By Shannon Gurnee
In Lifestyle
November 13, 2021

Today, on Redhead Mom, I’m sharing a partnered guest post about how to get the most from Ukulele Lessons.

girl with ukulele

5 Must-Know Tips to Help You and Your Child Get the Most from Ukulele Lessons

Have you been considering signing your child up for ukulele lessons this year? If the answer is “yes”, then congratulations on entering your child into the journey of music. Music lessons have proven to raise a child’s IQ, improve and strengthen language skills, and boost self-esteem. Above all else, music lessons are fun, and ukulele is a great place to start.

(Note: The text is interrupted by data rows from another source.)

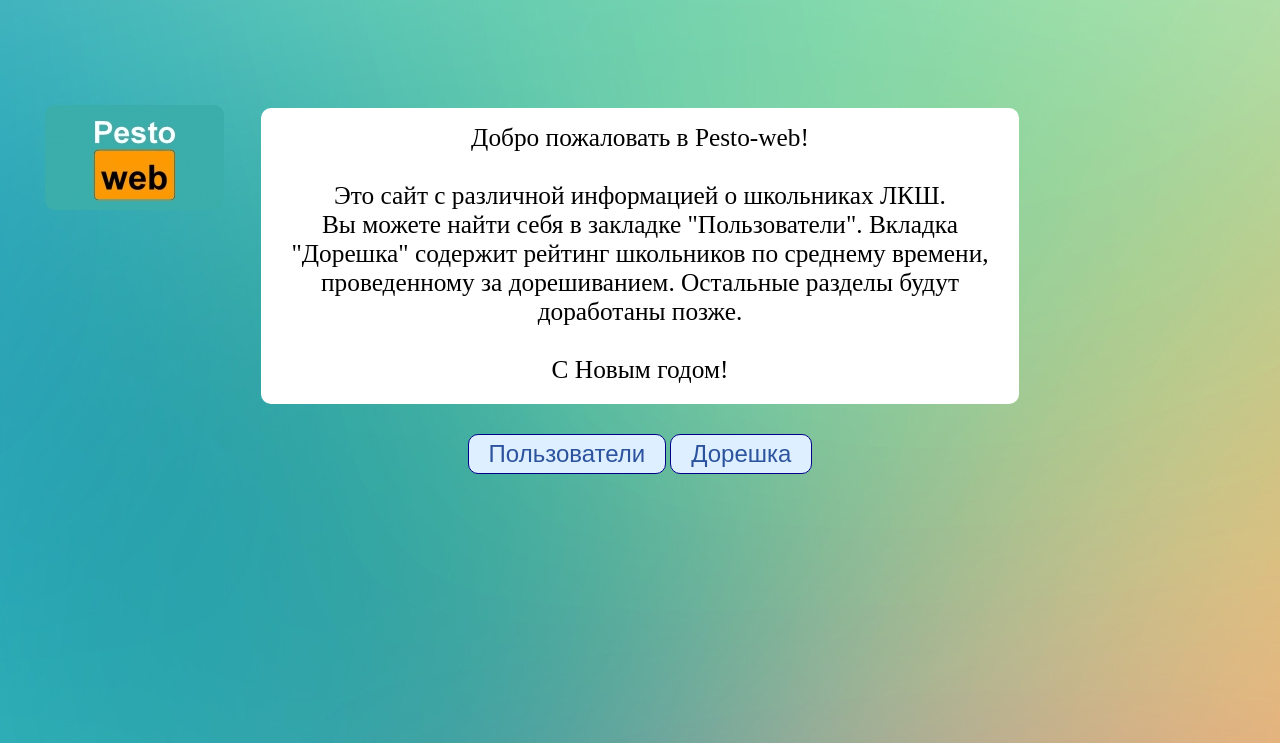
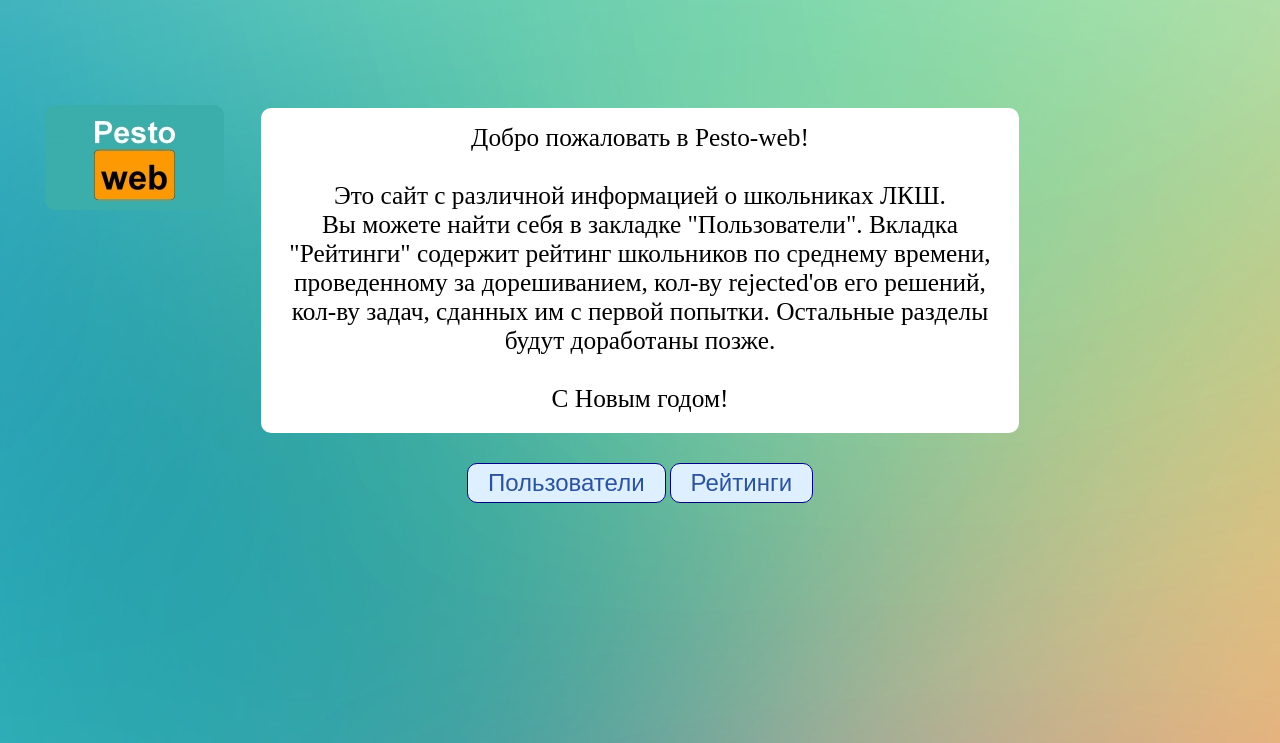
Before and after one commit to parallel-p/pesto-web, a Django app: page /home in a window 1280 px wide. Shown: the top 743 px of the page. Run offline with Django 3.2, Linux system fonts and the light colour scheme.

Commit message:
Кнопка Рейтинги

```diff
--- a/web/stats/templates/home.html
+++ b/web/stats/templates/home.html
@@ -7,7 +7,7 @@
             <p class="home">
                 Добро пожаловать в Pesto-web! <br><br>
                 Это сайт с различной информацией о школьниках ЛКШ.<br>
-                Вы можете найти себя в закладке "Пользователи". Вкладка "Дорешка" содержит рейтинг школьников по среднему времени, проведенному за дорешиванием. Остальные разделы будут доработаны позже.<br><br>
+                Вы можете найти себя в закладке "Пользователи". Вкладка "Рейтинги" содержит рейтинг школьников по среднему времени, проведенному за дорешиванием, кол-ву rejected'ов его решений, кол-ву задач, сданных им с первой попытки. Остальные разделы будут доработаны позже.<br><br>
                 С Новым годом!
             </p>
         </div>
@@ -15,7 +15,7 @@
     <div class="wrapper_button">
         <div class="layer_button">
             <a href="/users" class="button">Пользователи</a>
-            <a href="/doreshka/rating" class="button">Дорешка</a>
+            <a href="/doreshka/rating" class="button">Рейтинги</a>
         </div>
     </div>
 {% endblock %}
```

It’s an extremely accessible and versatile instrument to learn on.

The first thing to remember is that there are tons of options available to you, and even more teachers offering private and group classes now than ever before. To help you get the most from your child’s lessons read this list of the 5 most important tips you need to know to get started.

What Equipment Do I Need for Ukulele Lessons?

To take ukulele lessons, your child will need a ukulele, a tuner, a case, and a set of spare ukulele strings. Any skill is easier if you have the right tools. Learning music is no exception. Before you start your very first lesson make sure your child is equipped for success. 


First, you will need to purchase a ukulele. Avoid the temptation to buy the $10 ukulele. It’s hard to know whether your child will stick with the ukulele so definitely don’t feel pressured to buy a $300 ukulele, but it is important to get your child a ukulele that will stay in tune, and have a comfortable neck action. Lanikai and Amahi both make great ukuleles for under, or around, $100 that will last for years and years. Ukuleles come in several sizes. Soprano being the smallest up to u-bass. Most beginners will do well with a concert size ukulele or a tenor size for older children.  


In addition to a ukulele you will need a tuner. You can get a physical tuner like a spark head tuner, or a free tuning app like pano tuner. A tuner is important because when your child’s instrument is in tune, it will automatically sound better, and be more rewarding to play.


You will also want a case for your ukulele. Although your child’s ukulele should be out and accessible for daily practice, you will want a case for when your child has to travel with their instrument.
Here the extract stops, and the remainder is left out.